# ABOUT THIS EXERCISE:
Once more, print the records exactly as given.

(Web page revision data)
------------------------------------
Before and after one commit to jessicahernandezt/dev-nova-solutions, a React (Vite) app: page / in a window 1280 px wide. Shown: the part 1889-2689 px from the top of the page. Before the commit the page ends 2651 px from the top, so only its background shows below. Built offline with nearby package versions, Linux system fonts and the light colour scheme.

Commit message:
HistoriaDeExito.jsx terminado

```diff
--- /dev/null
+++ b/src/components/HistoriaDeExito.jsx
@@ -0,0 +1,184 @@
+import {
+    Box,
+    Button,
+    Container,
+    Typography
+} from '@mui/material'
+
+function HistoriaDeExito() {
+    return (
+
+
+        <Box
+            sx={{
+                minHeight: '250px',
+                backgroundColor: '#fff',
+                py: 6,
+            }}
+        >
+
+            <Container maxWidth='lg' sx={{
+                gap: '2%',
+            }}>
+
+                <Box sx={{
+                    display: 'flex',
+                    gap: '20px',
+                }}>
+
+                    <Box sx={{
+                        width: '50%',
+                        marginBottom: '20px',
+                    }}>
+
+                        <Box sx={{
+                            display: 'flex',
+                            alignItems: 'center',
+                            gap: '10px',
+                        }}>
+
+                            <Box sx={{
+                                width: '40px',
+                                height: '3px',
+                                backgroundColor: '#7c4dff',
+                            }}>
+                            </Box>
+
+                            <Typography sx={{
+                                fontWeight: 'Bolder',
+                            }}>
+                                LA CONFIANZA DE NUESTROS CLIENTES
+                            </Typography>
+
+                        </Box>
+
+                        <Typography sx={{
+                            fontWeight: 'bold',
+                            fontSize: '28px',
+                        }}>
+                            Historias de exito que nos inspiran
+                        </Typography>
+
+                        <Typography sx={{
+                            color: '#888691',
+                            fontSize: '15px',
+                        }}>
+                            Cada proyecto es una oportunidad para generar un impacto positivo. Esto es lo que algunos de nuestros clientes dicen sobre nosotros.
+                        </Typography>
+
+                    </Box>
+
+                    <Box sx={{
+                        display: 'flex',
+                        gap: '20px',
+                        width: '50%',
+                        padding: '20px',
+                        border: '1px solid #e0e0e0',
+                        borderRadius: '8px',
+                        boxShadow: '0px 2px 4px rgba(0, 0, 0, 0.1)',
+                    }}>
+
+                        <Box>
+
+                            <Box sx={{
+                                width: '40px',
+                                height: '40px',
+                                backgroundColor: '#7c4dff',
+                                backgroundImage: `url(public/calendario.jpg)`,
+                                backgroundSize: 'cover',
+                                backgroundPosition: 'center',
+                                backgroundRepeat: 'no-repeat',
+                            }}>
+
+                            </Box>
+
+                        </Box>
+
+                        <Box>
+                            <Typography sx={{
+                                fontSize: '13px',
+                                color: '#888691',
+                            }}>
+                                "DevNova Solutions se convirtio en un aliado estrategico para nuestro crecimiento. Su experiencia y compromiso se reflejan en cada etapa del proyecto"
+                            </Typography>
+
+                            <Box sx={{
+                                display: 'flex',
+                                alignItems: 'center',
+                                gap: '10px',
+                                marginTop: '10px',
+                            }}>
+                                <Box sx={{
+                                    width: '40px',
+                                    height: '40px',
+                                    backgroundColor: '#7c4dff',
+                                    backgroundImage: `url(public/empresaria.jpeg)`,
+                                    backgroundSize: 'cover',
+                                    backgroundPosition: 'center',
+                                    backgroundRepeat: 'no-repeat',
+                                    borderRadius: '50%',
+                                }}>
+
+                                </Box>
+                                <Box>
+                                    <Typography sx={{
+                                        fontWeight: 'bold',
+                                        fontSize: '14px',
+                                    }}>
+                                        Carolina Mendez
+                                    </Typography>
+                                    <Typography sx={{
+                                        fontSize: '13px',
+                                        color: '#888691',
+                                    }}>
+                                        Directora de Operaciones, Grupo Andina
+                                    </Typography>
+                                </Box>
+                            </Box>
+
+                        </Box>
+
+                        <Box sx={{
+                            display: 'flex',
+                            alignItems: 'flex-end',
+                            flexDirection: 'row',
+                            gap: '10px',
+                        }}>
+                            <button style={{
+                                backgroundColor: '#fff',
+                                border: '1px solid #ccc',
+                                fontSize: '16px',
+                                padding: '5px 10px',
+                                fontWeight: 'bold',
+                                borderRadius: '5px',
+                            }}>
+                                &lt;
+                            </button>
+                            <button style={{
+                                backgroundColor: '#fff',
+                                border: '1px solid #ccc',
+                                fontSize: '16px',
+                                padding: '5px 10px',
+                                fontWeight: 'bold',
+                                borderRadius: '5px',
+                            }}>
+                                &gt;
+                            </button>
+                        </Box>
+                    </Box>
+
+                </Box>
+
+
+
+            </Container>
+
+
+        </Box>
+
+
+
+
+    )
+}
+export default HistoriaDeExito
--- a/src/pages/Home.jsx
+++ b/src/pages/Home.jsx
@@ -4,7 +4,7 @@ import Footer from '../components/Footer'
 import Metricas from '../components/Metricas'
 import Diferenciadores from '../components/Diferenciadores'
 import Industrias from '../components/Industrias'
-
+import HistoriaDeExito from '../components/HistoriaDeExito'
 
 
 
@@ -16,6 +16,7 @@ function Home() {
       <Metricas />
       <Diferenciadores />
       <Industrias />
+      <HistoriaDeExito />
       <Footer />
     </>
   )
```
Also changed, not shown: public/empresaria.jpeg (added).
------------------------------------
# RESPONSE BELOW:
Before and after one commit to jessicahernandezt/dev-nova-solutions, a React (Vite) app: page / in a window 1280 px wide. Shown: the part 1889-2689 px from the top of the page. Before the commit the page ends 2651 px from the top, so only its background shows below. Built offline with nearby package versions, Linux system fonts and the light colour scheme.

Commit message:
HistoriaDeExito.jsx terminado

```diff
--- /dev/null
+++ b/src/components/HistoriaDeExito.jsx
@@ -0,0 +1,184 @@
+import {
+    Box,
+    Button,
+    Container,
+    Typography
+} from '@mui/material'
+
+function HistoriaDeExito() {
+    return (
+
+
+        <Box
+            sx={{
+                minHeight: '250px',
+                backgroundColor: '#fff',
+                py: 6,
+            }}
+        >
+
+            <Container maxWidth='lg' sx={{
+                gap: '2%',
+            }}>
+
+                <Box sx={{
+                    display: 'flex',
+                    gap: '20px',
+                }}>
+
+                    <Box sx={{
+                        width: '50%',
+                        marginBottom: '20px',
+                    }}>
+
+                        <Box sx={{
+                            display: 'flex',
+                            alignItems: 'center',
+                            gap: '10px',
+                        }}>
+
+                            <Box sx={{
+                                width: '40px',
+                                height: '3px',
+                                backgroundColor: '#7c4dff',
+                            }}>
+                            </Box>
+
+                            <Typography sx={{
+                                fontWeight: 'Bolder',
+                            }}>
+                                LA CONFIANZA DE NUESTROS CLIENTES
+                            </Typography>
+
+                        </Box>
+
+                        <Typography sx={{
+                            fontWeight: 'bold',
+                            fontSize: '28px',
+                        }}>
+                            Historias de exito que nos inspiran
+                        </Typography>
+
+                        <Typography sx={{
+                            color: '#888691',
+                            fontSize: '15px',
+                        }}>
+                            Cada proyecto es una oportunidad para generar un impacto positivo. Esto es lo que algunos de nuestros clientes dicen sobre nosotros.
+                        </Typography>
+
+                    </Box>
+
+                    <Box sx={{
+                        display: 'flex',
+                        gap: '20px',
+                        width: '50%',
+                        padding: '20px',
+                        border: '1px solid #e0e0e0',
+                        borderRadius: '8px',
+                        boxShadow: '0px 2px 4px rgba(0, 0, 0, 0.1)',
+                    }}>
+
+                        <Box>
+
+                            <Box sx={{
+                                width: '40px',
+                                height: '40px',
+                                backgroundColor: '#7c4dff',
+                                backgroundImage: `url(public/calendario.jpg)`,
+                                backgroundSize: 'cover',
+                                backgroundPosition: 'center',
+                                backgroundRepeat: 'no-repeat',
+                            }}>
+
+                            </Box>
+
+                        </Box>
+
+                        <Box>
+                            <Typography sx={{
+                                fontSize: '13px',
+                                color: '#888691',
+                            }}>
+                                "DevNova Solutions se convirtio en un aliado estrategico para nuestro crecimiento. Su experiencia y compromiso se reflejan en cada etapa del proyecto"
+                            </Typography>
+
+                            <Box sx={{
+                                display: 'flex',
+                                alignItems: 'center',
+                                gap: '10px',
+                                marginTop: '10px',
+                            }}>
+                                <Box sx={{
+                                    width: '40px',
+                                    height: '40px',
+                                    backgroundColor: '#7c4dff',
+                                    backgroundImage: `url(public/empresaria.jpeg)`,
+                                    backgroundSize: 'cover',
+                                    backgroundPosition: 'center',
+                                    backgroundRepeat: 'no-repeat',
+                                    borderRadius: '50%',
+                                }}>
+
+                                </Box>
+                                <Box>
+                                    <Typography sx={{
+                                        fontWeight: 'bold',
+                                        fontSize: '14px',
+                                    }}>
+                                        Carolina Mendez
+                                    </Typography>
+                                    <Typography sx={{
+                                        fontSize: '13px',
+                                        color: '#888691',
+                                    }}>
+                                        Directora de Operaciones, Grupo Andina
+                                    </Typography>
+                                </Box>
+                            </Box>
+
+                        </Box>
+
+                        <Box sx={{
+                            display: 'flex',
+                            alignItems: 'flex-end',
+                            flexDirection: 'row',
+                            gap: '10px',
+                        }}>
+                            <button style={{
+                                backgroundColor: '#fff',
+                                border: '1px solid #ccc',
+                                fontSize: '16px',
+                                padding: '5px 10px',
+                                fontWeight: 'bold',
+                                borderRadius: '5px',
+                            }}>
+                                &lt;
+                            </button>
+                            <button style={{
+                                backgroundColor: '#fff',
+                                border: '1px solid #ccc',
+                                fontSize: '16px',
+                                padding: '5px 10px',
+                                fontWeight: 'bold',
+                                borderRadius: '5px',
+                            }}>
+                                &gt;
+                            </button>
+                        </Box>
+                    </Box>
+
+                </Box>
+
+
+
+            </Container>
+
+
+        </Box>
+
+
+
+
+    )
+}
+export default HistoriaDeExito
--- a/src/pages/Home.jsx
+++ b/src/pages/Home.jsx
@@ -4,7 +4,7 @@ import Footer from '../components/Footer'
 import Metricas from '../components/Metricas'
 import Diferenciadores from '../components/Diferenciadores'
 import Industrias from '../components/Industrias'
-
+import HistoriaDeExito from '../components/HistoriaDeExito'
 
 
 
@@ -16,6 +16,7 @@ function Home() {
       <Metricas />
       <Diferenciadores />
       <Industrias />
+      <HistoriaDeExito />
       <Footer />
     </>
   )
```
Also changed, not shown: public/empresaria.jpeg (added).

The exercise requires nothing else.